## Task brief
Which lines of the entries below hold the word "from"? Report each of them.

Front-end code edit data:

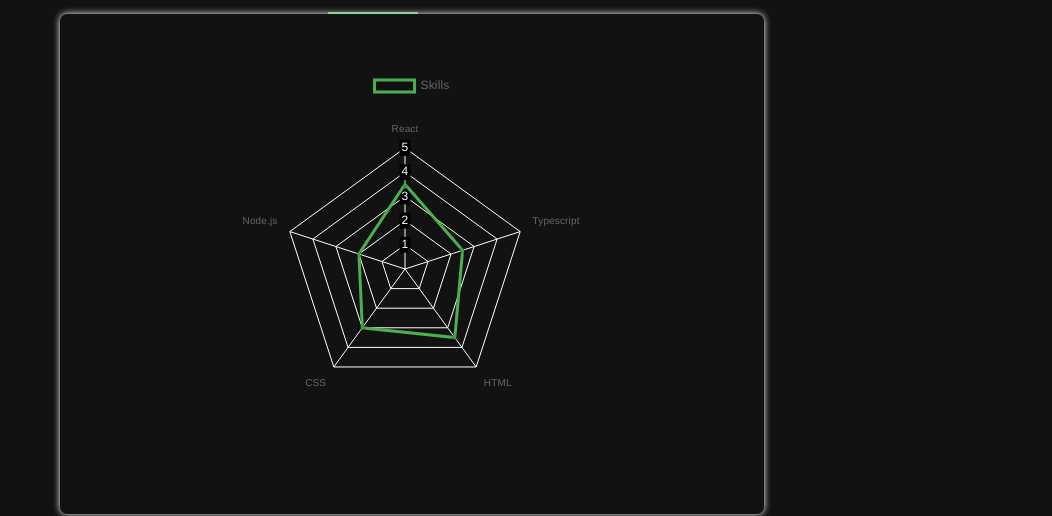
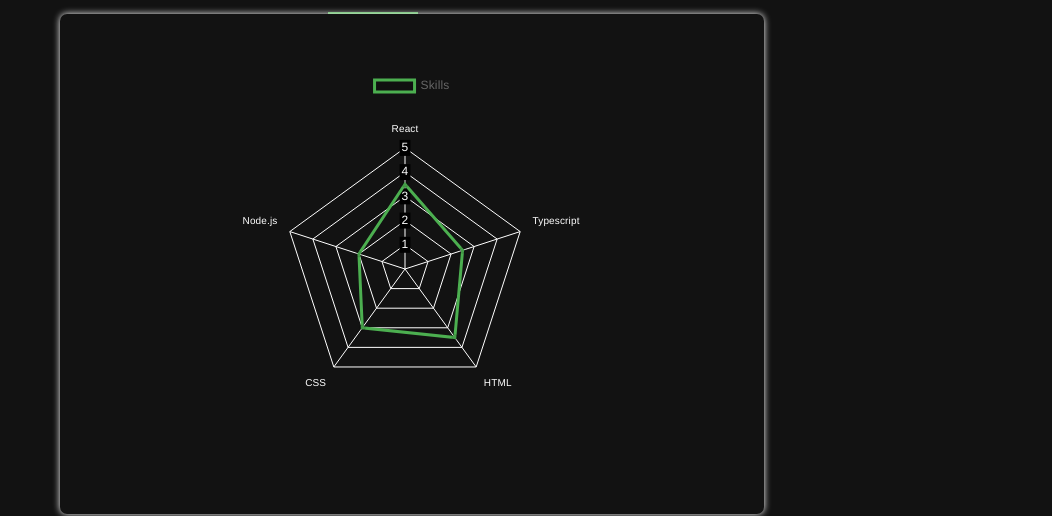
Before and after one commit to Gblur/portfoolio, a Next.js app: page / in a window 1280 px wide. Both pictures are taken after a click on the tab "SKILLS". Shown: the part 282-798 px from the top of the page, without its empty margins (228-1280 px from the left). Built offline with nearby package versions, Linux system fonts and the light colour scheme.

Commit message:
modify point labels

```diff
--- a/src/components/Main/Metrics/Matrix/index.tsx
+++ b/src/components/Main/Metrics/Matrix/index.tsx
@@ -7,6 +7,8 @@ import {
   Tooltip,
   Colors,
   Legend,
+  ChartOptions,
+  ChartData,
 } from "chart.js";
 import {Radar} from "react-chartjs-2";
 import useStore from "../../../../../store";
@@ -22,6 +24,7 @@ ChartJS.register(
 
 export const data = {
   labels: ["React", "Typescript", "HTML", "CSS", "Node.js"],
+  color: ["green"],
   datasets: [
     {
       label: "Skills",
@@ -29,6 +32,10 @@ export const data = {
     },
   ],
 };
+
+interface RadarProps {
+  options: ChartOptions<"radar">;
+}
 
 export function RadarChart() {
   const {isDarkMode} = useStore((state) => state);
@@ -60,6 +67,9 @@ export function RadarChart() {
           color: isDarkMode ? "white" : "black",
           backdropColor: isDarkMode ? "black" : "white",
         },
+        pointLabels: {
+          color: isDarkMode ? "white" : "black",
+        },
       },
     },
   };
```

## Written solution
Before and after one commit to Gblur/portfoolio, a Next.js app: page / in a window 1280 px wide. Both pictures are taken after a click on the tab "SKILLS". Shown: the part 282-798 px from the top of the page, without its empty margins (228-1280 px from the left). Built offline with nearby package versions, Linux system fonts and the light colour scheme.
 } from "chart.js";
 import {Radar} from "react-chartjs-2";
 import useStore from "../../../../../store";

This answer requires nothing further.